Saved entries
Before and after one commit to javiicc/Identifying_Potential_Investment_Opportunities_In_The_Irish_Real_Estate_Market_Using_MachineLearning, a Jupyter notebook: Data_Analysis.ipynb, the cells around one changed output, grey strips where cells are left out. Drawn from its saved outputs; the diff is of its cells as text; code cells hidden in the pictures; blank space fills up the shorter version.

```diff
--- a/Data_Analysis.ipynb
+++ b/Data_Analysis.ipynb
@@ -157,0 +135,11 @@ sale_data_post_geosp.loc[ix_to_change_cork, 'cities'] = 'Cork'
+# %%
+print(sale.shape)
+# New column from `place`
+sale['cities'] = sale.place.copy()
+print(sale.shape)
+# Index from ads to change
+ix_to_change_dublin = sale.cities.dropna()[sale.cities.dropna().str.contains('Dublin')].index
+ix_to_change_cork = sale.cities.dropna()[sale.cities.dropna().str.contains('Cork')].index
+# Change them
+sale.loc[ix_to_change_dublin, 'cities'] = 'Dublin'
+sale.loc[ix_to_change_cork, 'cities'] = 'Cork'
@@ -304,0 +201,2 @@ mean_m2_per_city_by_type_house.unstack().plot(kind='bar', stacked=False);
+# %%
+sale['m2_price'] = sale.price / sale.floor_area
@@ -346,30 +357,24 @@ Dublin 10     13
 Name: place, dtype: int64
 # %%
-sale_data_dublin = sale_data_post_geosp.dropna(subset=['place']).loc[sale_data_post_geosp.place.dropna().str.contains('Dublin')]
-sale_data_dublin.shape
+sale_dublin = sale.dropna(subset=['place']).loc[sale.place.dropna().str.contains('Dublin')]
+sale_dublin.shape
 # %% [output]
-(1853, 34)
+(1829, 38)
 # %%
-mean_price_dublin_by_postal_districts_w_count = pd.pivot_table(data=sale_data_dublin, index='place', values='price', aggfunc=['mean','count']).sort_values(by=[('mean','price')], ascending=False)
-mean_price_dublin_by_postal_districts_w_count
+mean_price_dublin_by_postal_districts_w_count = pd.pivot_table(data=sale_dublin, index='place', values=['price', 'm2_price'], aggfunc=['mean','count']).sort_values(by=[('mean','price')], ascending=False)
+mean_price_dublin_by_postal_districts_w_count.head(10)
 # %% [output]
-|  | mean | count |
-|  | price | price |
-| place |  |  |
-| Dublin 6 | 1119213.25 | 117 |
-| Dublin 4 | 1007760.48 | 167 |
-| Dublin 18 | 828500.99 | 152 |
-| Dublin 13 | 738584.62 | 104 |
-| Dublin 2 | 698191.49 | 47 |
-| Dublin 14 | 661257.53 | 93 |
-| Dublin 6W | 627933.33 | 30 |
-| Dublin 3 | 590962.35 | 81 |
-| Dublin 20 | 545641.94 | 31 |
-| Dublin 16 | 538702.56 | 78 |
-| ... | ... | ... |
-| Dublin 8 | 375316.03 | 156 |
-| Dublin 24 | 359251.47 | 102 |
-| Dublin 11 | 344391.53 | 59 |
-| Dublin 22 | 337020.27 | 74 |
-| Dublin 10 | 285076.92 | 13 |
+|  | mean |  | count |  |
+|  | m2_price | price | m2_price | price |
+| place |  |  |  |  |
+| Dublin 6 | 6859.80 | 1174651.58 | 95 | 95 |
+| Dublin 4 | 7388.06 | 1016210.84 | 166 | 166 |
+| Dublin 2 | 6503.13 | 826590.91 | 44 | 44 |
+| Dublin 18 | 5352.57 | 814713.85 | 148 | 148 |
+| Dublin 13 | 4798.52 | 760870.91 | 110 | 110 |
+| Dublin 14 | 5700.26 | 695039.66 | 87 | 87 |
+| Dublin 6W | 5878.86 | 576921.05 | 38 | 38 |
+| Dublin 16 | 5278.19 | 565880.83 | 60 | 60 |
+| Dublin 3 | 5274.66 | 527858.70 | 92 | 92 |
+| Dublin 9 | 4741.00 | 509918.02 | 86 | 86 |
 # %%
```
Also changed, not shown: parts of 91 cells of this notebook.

→ **PROBLEM TO SOLVE**:
Print all the data above word for word.

→ **YOUR RESPONSE**:
Before and after one commit to javiicc/Identifying_Potential_Investment_Opportunities_In_The_Irish_Real_Estate_Market_Using_MachineLearning, a Jupyter notebook: Data_Analysis.ipynb, the cells around one changed output, grey strips where cells are left out. Drawn from its saved outputs; the diff is of its cells as text; code cells hidden in the pictures; blank space fills up the shorter version.

```diff
--- a/Data_Analysis.ipynb
+++ b/Data_Analysis.ipynb
@@ -157,0 +135,11 @@ sale_data_post_geosp.loc[ix_to_change_cork, 'cities'] = 'Cork'
+# %%
+print(sale.shape)
+# New column from `place`
+sale['cities'] = sale.place.copy()
+print(sale.shape)
+# Index from ads to change
+ix_to_change_dublin = sale.cities.dropna()[sale.cities.dropna().str.contains('Dublin')].index
+ix_to_change_cork = sale.cities.dropna()[sale.cities.dropna().str.contains('Cork')].index
+# Change them
+sale.loc[ix_to_change_dublin, 'cities'] = 'Dublin'
+sale.loc[ix_to_change_cork, 'cities'] = 'Cork'
@@ -304,0 +201,2 @@ mean_m2_per_city_by_type_house.unstack().plot(kind='bar', stacked=False);
+# %%
+sale['m2_price'] = sale.price / sale.floor_area
@@ -346,30 +357,24 @@ Dublin 10     13
 Name: place, dtype: int64
 # %%
-sale_data_dublin = sale_data_post_geosp.dropna(subset=['place']).loc[sale_data_post_geosp.place.dropna().str.contains('Dublin')]
-sale_data_dublin.shape
+sale_dublin = sale.dropna(subset=['place']).loc[sale.place.dropna().str.contains('Dublin')]
+sale_dublin.shape
 # %% [output]
-(1853, 34)
+(1829, 38)
 # %%
-mean_price_dublin_by_postal_districts_w_count = pd.pivot_table(data=sale_data_dublin, index='place', values='price', aggfunc=['mean','count']).sort_values(by=[('mean','price')], ascending=False)
-mean_price_dublin_by_postal_districts_w_count
+mean_price_dublin_by_postal_districts_w_count = pd.pivot_table(data=sale_dublin, index='place', values=['price', 'm2_price'], aggfunc=['mean','count']).sort_values(by=[('mean','price')], ascending=False)
+mean_price_dublin_by_postal_districts_w_count.head(10)
 # %% [output]
-|  | mean | count |
-|  | price | price |
-| place |  |  |
-| Dublin 6 | 1119213.25 | 117 |
-| Dublin 4 | 1007760.48 | 167 |
-| Dublin 18 | 828500.99 | 152 |
-| Dublin 13 | 738584.62 | 104 |
-| Dublin 2 | 698191.49 | 47 |
-| Dublin 14 | 661257.53 | 93 |
-| Dublin 6W | 627933.33 | 30 |
-| Dublin 3 | 590962.35 | 81 |
-| Dublin 20 | 545641.94 | 31 |
-| Dublin 16 | 538702.56 | 78 |
-| ... | ... | ... |
-| Dublin 8 | 375316.03 | 156 |
-| Dublin 24 | 359251.47 | 102 |
-| Dublin 11 | 344391.53 | 59 |
-| Dublin 22 | 337020.27 | 74 |
-| Dublin 10 | 285076.92 | 13 |
+|  | mean |  | count |  |
+|  | m2_price | price | m2_price | price |
+| place |  |  |  |  |
+| Dublin 6 | 6859.80 | 1174651.58 | 95 | 95 |
+| Dublin 4 | 7388.06 | 1016210.84 | 166 | 166 |
+| Dublin 2 | 6503.13 | 826590.91 | 44 | 44 |
+| Dublin 18 | 5352.57 | 814713.85 | 148 | 148 |
+| Dublin 13 | 4798.52 | 760870.91 | 110 | 110 |
+| Dublin 14 | 5700.26 | 695039.66 | 87 | 87 |
+| Dublin 6W | 5878.86 | 576921.05 | 38 | 38 |
+| Dublin 16 | 5278.19 | 565880.83 | 60 | 60 |
+| Dublin 3 | 5274.66 | 527858.70 | 92 | 92 |
+| Dublin 9 | 4741.00 | 509918.02 | 86 | 86 |
 # %%
```
Also changed, not shown: parts of 91 cells of this notebook.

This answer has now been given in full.